Source data:
============================================================
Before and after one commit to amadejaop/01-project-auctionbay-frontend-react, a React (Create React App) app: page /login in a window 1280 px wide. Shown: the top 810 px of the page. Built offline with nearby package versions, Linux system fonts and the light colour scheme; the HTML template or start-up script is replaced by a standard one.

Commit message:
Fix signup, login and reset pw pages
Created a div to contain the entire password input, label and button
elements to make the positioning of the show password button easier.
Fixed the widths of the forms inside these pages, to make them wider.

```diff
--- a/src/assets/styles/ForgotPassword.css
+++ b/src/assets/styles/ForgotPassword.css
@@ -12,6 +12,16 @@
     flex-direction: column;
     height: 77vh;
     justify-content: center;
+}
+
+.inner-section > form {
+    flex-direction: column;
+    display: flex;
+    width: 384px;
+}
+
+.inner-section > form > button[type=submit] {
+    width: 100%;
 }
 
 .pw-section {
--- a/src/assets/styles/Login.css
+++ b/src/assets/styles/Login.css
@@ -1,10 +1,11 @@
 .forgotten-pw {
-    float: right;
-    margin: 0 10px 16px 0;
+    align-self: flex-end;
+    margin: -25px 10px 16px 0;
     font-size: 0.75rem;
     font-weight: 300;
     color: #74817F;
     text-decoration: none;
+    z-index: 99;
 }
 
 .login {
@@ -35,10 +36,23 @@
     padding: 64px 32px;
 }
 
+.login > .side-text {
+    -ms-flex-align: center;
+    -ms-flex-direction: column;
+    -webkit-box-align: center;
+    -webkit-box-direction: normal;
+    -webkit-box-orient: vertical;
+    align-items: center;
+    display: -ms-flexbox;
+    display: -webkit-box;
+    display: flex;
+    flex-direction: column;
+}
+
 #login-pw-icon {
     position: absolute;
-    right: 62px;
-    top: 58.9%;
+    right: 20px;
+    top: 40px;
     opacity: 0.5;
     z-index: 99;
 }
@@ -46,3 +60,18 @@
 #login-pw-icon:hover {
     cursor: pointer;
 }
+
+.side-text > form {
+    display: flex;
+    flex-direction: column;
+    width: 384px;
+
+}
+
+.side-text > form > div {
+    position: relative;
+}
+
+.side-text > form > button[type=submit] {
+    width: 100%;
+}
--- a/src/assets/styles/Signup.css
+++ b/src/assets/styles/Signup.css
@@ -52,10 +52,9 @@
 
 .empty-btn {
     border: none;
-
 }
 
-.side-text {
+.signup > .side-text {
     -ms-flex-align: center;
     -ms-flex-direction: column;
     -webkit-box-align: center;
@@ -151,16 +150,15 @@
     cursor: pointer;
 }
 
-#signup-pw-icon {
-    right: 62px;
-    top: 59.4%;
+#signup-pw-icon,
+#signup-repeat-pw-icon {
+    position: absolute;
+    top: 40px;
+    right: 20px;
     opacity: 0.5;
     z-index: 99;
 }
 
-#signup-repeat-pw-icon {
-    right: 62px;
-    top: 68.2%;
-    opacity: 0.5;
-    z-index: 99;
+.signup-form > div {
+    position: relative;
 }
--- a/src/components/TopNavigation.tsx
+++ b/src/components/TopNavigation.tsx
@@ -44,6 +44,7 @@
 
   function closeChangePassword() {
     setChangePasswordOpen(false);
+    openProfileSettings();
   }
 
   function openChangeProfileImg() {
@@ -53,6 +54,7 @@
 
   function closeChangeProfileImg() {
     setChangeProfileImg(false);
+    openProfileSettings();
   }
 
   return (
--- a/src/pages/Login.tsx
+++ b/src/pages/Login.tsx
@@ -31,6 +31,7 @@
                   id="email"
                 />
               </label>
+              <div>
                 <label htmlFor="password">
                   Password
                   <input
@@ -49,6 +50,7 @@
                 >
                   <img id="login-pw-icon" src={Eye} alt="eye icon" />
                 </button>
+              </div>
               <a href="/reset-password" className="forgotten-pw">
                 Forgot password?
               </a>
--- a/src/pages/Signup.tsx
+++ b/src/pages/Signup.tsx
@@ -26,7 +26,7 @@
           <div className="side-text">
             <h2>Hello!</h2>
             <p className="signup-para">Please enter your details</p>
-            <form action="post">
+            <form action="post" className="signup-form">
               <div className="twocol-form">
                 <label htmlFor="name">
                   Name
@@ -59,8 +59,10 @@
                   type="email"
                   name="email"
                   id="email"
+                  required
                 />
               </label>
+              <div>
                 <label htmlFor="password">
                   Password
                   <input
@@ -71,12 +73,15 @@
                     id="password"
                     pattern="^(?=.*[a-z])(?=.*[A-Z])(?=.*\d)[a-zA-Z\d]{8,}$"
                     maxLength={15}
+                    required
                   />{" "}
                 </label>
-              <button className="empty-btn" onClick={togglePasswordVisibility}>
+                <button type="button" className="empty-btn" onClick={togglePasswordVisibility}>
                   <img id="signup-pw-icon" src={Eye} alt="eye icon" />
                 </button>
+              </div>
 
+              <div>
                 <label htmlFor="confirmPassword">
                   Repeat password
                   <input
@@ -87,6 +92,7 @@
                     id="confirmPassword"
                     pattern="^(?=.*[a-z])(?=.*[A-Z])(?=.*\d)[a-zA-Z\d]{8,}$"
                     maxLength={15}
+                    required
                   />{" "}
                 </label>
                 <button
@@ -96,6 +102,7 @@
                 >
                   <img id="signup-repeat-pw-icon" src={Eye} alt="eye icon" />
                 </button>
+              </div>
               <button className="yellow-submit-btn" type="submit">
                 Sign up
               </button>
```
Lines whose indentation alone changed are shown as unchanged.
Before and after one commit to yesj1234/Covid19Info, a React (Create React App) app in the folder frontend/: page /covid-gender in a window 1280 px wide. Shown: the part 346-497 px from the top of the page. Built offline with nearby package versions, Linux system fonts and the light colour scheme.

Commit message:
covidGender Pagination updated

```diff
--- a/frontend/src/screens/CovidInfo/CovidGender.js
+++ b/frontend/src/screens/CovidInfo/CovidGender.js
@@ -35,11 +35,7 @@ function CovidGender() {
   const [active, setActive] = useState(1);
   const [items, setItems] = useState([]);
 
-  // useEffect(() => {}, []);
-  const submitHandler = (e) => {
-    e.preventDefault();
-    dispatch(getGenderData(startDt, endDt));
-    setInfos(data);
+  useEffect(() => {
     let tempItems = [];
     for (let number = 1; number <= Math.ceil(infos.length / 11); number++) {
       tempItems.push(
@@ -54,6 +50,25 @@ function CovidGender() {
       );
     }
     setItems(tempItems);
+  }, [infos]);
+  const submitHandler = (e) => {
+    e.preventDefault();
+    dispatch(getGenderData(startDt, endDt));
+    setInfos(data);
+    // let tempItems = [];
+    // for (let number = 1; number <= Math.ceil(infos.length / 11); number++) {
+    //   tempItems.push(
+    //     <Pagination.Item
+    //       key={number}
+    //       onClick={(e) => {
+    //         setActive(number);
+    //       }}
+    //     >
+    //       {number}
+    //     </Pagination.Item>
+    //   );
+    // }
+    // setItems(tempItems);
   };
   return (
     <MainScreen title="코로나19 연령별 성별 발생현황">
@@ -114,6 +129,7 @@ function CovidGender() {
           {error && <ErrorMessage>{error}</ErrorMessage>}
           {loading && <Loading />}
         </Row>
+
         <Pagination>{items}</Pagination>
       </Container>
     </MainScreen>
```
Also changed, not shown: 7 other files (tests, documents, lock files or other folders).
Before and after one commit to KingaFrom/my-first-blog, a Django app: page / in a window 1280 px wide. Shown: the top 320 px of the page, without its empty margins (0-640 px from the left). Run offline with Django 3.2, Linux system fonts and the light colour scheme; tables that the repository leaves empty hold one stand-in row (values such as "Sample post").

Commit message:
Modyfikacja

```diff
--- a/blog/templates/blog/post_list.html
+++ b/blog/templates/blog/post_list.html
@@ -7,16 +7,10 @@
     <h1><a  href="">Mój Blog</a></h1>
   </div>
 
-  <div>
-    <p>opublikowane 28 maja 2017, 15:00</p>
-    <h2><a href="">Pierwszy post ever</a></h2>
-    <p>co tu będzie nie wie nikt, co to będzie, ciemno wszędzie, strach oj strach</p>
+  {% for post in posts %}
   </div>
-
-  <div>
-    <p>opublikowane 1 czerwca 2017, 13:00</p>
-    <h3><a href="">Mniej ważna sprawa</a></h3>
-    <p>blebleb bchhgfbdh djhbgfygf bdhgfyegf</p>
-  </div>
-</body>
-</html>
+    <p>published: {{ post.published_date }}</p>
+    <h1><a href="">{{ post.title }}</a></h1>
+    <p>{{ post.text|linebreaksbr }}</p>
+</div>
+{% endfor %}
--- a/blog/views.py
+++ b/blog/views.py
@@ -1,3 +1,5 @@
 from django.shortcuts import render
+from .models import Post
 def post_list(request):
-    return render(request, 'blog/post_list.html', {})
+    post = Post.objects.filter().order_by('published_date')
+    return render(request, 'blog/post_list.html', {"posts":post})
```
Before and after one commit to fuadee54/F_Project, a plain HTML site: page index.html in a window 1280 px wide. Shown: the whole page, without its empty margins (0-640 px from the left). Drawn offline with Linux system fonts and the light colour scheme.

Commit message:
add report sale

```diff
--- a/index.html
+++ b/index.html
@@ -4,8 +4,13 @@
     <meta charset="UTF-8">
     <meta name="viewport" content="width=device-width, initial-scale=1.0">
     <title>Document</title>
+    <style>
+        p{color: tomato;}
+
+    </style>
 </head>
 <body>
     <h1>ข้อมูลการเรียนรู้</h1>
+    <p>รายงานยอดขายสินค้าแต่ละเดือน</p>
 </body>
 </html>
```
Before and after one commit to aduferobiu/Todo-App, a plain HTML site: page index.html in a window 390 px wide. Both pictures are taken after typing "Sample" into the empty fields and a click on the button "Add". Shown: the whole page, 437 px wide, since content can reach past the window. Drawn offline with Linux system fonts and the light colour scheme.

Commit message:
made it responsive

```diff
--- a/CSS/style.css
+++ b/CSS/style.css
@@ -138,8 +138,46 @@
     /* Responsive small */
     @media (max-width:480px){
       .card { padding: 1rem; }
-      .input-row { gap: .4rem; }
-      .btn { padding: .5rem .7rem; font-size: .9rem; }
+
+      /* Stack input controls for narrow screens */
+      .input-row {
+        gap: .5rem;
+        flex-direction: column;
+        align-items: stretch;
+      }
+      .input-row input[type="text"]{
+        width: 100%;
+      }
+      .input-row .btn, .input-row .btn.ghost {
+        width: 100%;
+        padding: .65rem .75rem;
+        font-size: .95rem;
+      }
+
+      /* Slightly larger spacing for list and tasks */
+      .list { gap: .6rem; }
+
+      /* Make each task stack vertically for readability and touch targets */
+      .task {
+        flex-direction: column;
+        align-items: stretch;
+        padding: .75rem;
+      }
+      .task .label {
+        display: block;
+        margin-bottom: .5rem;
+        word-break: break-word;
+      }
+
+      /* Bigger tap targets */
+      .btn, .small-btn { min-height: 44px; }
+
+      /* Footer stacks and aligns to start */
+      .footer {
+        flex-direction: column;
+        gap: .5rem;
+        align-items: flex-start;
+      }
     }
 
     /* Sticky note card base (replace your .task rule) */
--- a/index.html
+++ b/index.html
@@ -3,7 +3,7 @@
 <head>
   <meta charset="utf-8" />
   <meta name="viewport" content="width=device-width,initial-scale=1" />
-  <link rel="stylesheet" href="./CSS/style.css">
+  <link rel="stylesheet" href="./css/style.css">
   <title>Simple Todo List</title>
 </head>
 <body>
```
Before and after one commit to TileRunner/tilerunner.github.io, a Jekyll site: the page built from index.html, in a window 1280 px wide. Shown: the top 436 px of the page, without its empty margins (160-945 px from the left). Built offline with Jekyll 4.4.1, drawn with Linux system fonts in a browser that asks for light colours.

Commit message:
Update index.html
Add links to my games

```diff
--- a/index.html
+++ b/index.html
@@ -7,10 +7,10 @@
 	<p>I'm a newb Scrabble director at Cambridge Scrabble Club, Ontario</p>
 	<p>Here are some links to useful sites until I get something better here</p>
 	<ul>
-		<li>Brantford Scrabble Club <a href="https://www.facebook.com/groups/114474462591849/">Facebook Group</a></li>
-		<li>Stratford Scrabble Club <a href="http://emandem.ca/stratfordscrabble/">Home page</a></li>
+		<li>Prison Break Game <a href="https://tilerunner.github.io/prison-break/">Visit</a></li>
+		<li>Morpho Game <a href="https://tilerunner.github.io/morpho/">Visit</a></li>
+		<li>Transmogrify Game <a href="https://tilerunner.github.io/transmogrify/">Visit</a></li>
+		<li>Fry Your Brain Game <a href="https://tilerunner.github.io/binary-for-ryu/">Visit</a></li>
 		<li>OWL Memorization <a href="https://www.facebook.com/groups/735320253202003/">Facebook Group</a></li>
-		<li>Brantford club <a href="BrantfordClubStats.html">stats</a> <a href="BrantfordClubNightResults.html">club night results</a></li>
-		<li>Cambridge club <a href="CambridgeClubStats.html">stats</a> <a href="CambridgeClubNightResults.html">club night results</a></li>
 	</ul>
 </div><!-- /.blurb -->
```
============================================================
Problem: Every line above that holds the word "icon" is to be found and copied.

Response to this exercise:
 #login-pw-icon {
 #login-pw-icon:hover {
-#signup-pw-icon {
+#signup-pw-icon,
+#signup-repeat-pw-icon {
-#signup-repeat-pw-icon {
                   <img id="login-pw-icon" src={Eye} alt="eye icon" />
                   <img id="signup-pw-icon" src={Eye} alt="eye icon" />
                   <img id="signup-repeat-pw-icon" src={Eye} alt="eye icon" />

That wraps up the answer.